Fewer hours spent sleeping is detrimental to your physical health and has been linked to serious issues including obesity, diabetes, cancer, immune disorders, heart disease and severe depression. Most recently, sleep deprivation has also been linked to damaging the skin, our bodies' most important barrier from external stressors such as environmental toxins and sun-induced DNA damage.
The link between sleep deprivation and common skin complaints has been suspected for years, however, only in a 2013 study at University Hospitals Case Medical Centre did scientists find a direct correlation. This was the first clinical trial of its kind to evidence such findings. The skin's actual appearance is one concern and the emotional impact of less sleep is another.
Just as your body needs food and water, it also needs rest. Sleep is a time the body heals itself, renews and eliminates toxins from the skin. During the hours you spend asleep, your body's hydration rebalances and there's rise in growth hormone as it repairs itself, allowing the skin to recover moisture and for damaged cells to be repaired. Reducing the amount of time you sleep to below the recommended seven hours may result in a chain of health issues as well as causing damage to your skin. Not only will your complexion and aesthetic appearance suffer but also the skin's ability to retain essential moisture and protect you from environmental stressors such as the sun's rays and everyday pollution.

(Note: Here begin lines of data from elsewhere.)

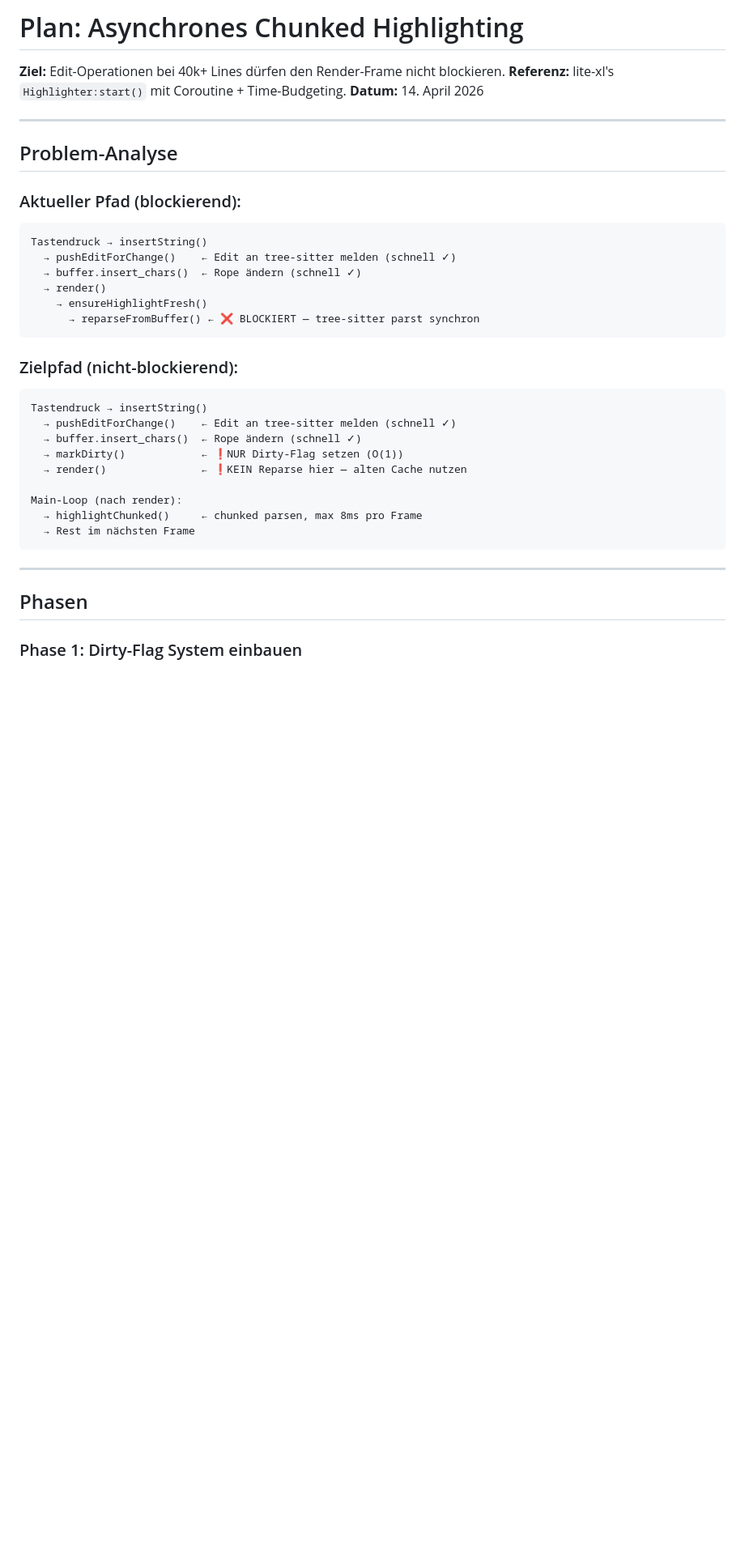
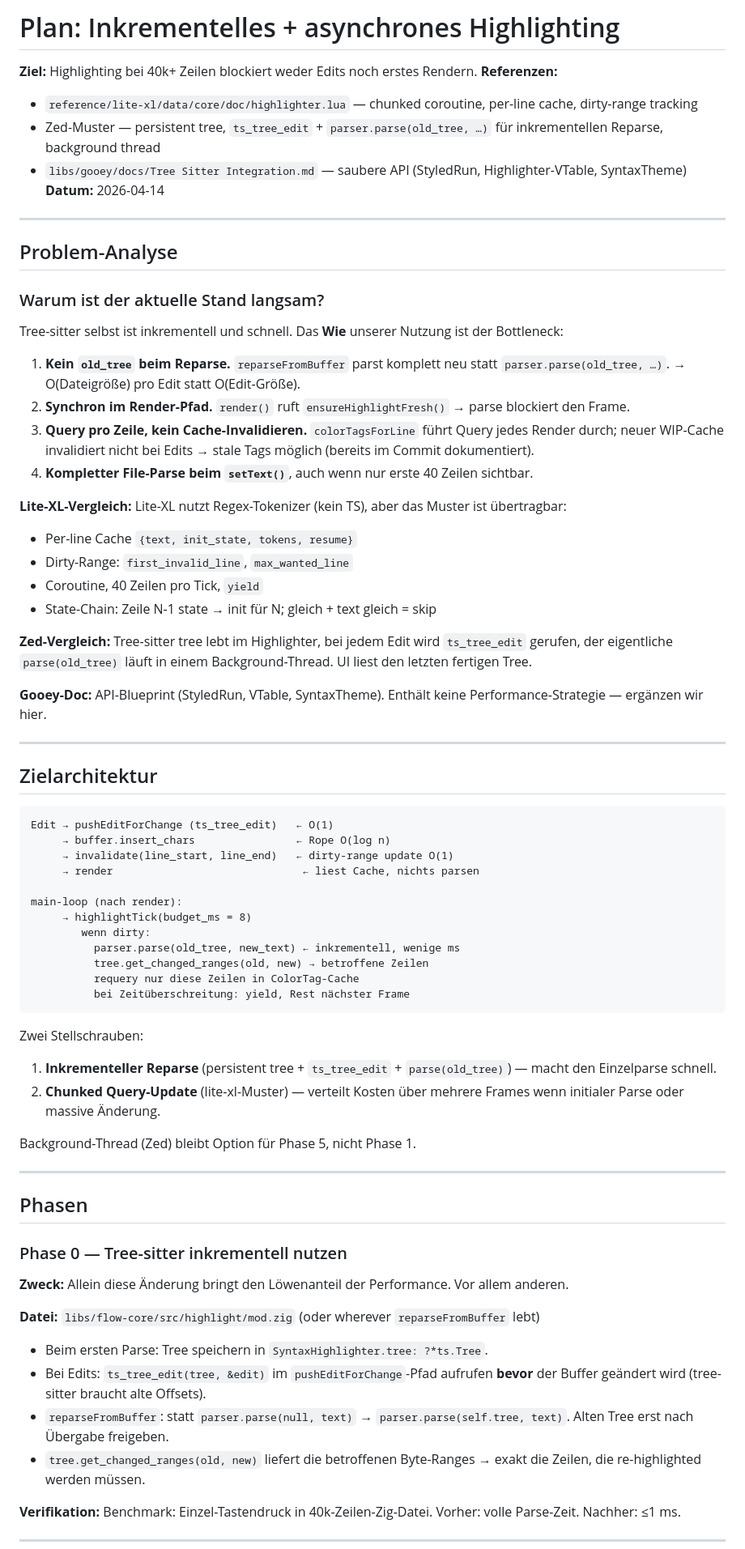
Before and after one commit to gstrainovic/zid, a Markdown page: plan-async-highlighting.md, the part around one of its changes. Shown at 81% size. GitHub-like rendering; blank space fills up the shorter version.

````diff
--- a/plan-async-highlighting.md
+++ b/plan-async-highlighting.md
@@ -1,38 +1,76 @@
-# Plan: Asynchrones Chunked Highlighting
+# Plan: Inkrementelles + asynchrones Highlighting
 
-**Ziel:** Edit-Operationen bei 40k+ Lines dürfen den Render-Frame nicht blockieren.
-**Referenz:** lite-xl's `Highlighter:start()` mit Coroutine + Time-Budgeting.
-**Datum:** 14. April 2026
+**Ziel:** Highlighting bei 40k+ Zeilen blockiert weder Edits noch erstes Rendern.
+**Referenzen:**
+- `reference/lite-xl/data/core/doc/highlighter.lua` — chunked coroutine, per-line cache, dirty-range tracking
+- Zed-Muster — persistent tree, `ts_tree_edit` + `parser.parse(old_tree, …)` für inkrementellen Reparse, background thread
+- `libs/gooey/docs/Tree Sitter Integration.md` — saubere API (StyledRun, Highlighter-VTable, SyntaxTheme)
+**Datum:** 2026-04-14
 
 ---
 
 ## Problem-Analyse
 
-### Aktueller Pfad (blockierend):
+### Warum ist der aktuelle Stand langsam?
+
+Tree-sitter selbst ist inkrementell und schnell. Das **Wie** unserer Nutzung ist der Bottleneck:
+
+1. **Kein `old_tree` beim Reparse.** `reparseFromBuffer` parst komplett neu statt `parser.parse(old_tree, …)`. → O(Dateigröße) pro Edit statt O(Edit-Größe).
+2. **Synchron im Render-Pfad.** `render()` ruft `ensureHighlightFresh()` → parse blockiert den Frame.
+3. **Query pro Zeile, kein Cache-Invalidieren.** `colorTagsForLine` führt Query jedes Render durch; neuer WIP-Cache invalidiert nicht bei Edits → stale Tags möglich (bereits im Commit dokumentiert).
+4. **Kompletter File-Parse beim `setText()`**, auch wenn nur erste 40 Zeilen sichtbar.
+
+**Lite-XL-Vergleich:** Lite-XL nutzt Regex-Tokenizer (kein TS), aber das Muster ist übertragbar:
+- Per-line Cache `{text, init_state, tokens, resume}`
+- Dirty-Range: `first_invalid_line`, `max_wanted_line`
+- Coroutine, 40 Zeilen pro Tick, `yield`
+- State-Chain: Zeile N-1 state → init für N; gleich + text gleich = skip
+
+**Zed-Vergleich:** Tree-sitter tree lebt im Highlighter, bei jedem Edit wird `ts_tree_edit` gerufen, der eigentliche `parse(old_tree)` läuft in einem Background-Thread. UI liest den letzten fertigen Tree.
+
+**Gooey-Doc:** API-Blueprint (StyledRun, VTable, SyntaxTheme). Enthält keine Performance-Strategie — ergänzen wir hier.
+
+---
+
+## Zielarchitektur
+
 ```
-Tastendruck → insertString()
-  → pushEditForChange()    ← Edit an tree-sitter melden (schnell ✓)
-  → buffer.insert_chars()  ← Rope ändern (schnell ✓)
-  → render()
-    → ensureHighlightFresh()
-      → reparseFromBuffer() ← ❌ BLOCKIERT — tree-sitter parst synchron
+Edit → pushEditForChange (ts_tree_edit)   ← O(1)
+     → buffer.insert_chars                ← Rope O(log n)
+     → invalidate(line_start, line_end)   ← dirty-range update O(1)
+     → render                              ← liest Cache, nichts parsen
+
+main-loop (nach render):
+     → highlightTick(budget_ms = 8)
+        wenn dirty:
+          parser.parse(old_tree, new_text) ← inkrementell, wenige ms
+          tree.get_changed_ranges(old, new) → betroffene Zeilen
+          requery nur diese Zeilen in ColorTag-Cache
+          bei Zeitüberschreitung: yield, Rest nächster Frame
 ```
 
-### Zielpfad (nicht-blockierend):
-```
-Tastendruck → insertString()
-  → pushEditForChange()    ← Edit an tree-sitter melden (schnell ✓)
-  → buffer.insert_chars()  ← Rope ändern (schnell ✓)
-  → markDirty()            ← ❗NUR Dirty-Flag setzen (O(1))
-  → render()               ← ❗KEIN Reparse hier — alten Cache nutzen
+Zwei Stellschrauben:
+1. **Inkrementeller Reparse** (persistent tree + `ts_tree_edit` + `parse(old_tree)`) — macht den Einzelparse schnell.
+2. **Chunked Query-Update** (lite-xl-Muster) — verteilt Kosten über mehrere Frames wenn initialer Parse oder massive Änderung.
 
-Main-Loop (nach render):
-  → highlightChunked()     ← chunked parsen, max 8ms pro Frame
-  → Rest im nächsten Frame
-```
+Background-Thread (Zed) bleibt Option für Phase 5, nicht Phase 1.
 
 ---
 
 ## Phasen
 
-### Phase 1: Dirty-Flag System einbauen
+### Phase 0 — Tree-sitter inkrementell nutzen
+
+**Zweck:** Allein diese Änderung bringt den Löwenanteil der Performance. Vor allem anderen.
+
+**Datei:** `libs/flow-core/src/highlight/mod.zig` (oder wherever `reparseFromBuffer` lebt)
+
+- Beim ersten Parse: Tree speichern in `SyntaxHighlighter.tree: ?*ts.Tree`.
+- Bei Edits: `ts_tree_edit(tree, &edit)` im `pushEditForChange`-Pfad aufrufen **bevor** der Buffer geändert wird (tree-sitter braucht alte Offsets).
+- `reparseFromBuffer`: statt `parser.parse(null, text)` → `parser.parse(self.tree, text)`. Alten Tree erst nach Übergabe freigeben.
+- `tree.get_changed_ranges(old, new)` liefert die betroffenen Byte-Ranges → exakt die Zeilen, die re-highlighted werden müssen.
+
+**Verifikation:** Benchmark: Einzel-Tastendruck in 40k-Zeilen-Zig-Datei. Vorher: volle Parse-Zeit. Nachher: ≤1 ms.
+
+---
+
````
Also changed, not shown: other parts of plan-async-highlighting.md (+102 -156 lines).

To keep yourself looking and feeling great, it is advisable that you need to stick to a healthy routine of between seven and eight hours sleep every night, ban the TV from the bedroom and make sure all night screens are switched off at least 30 minutes before bed.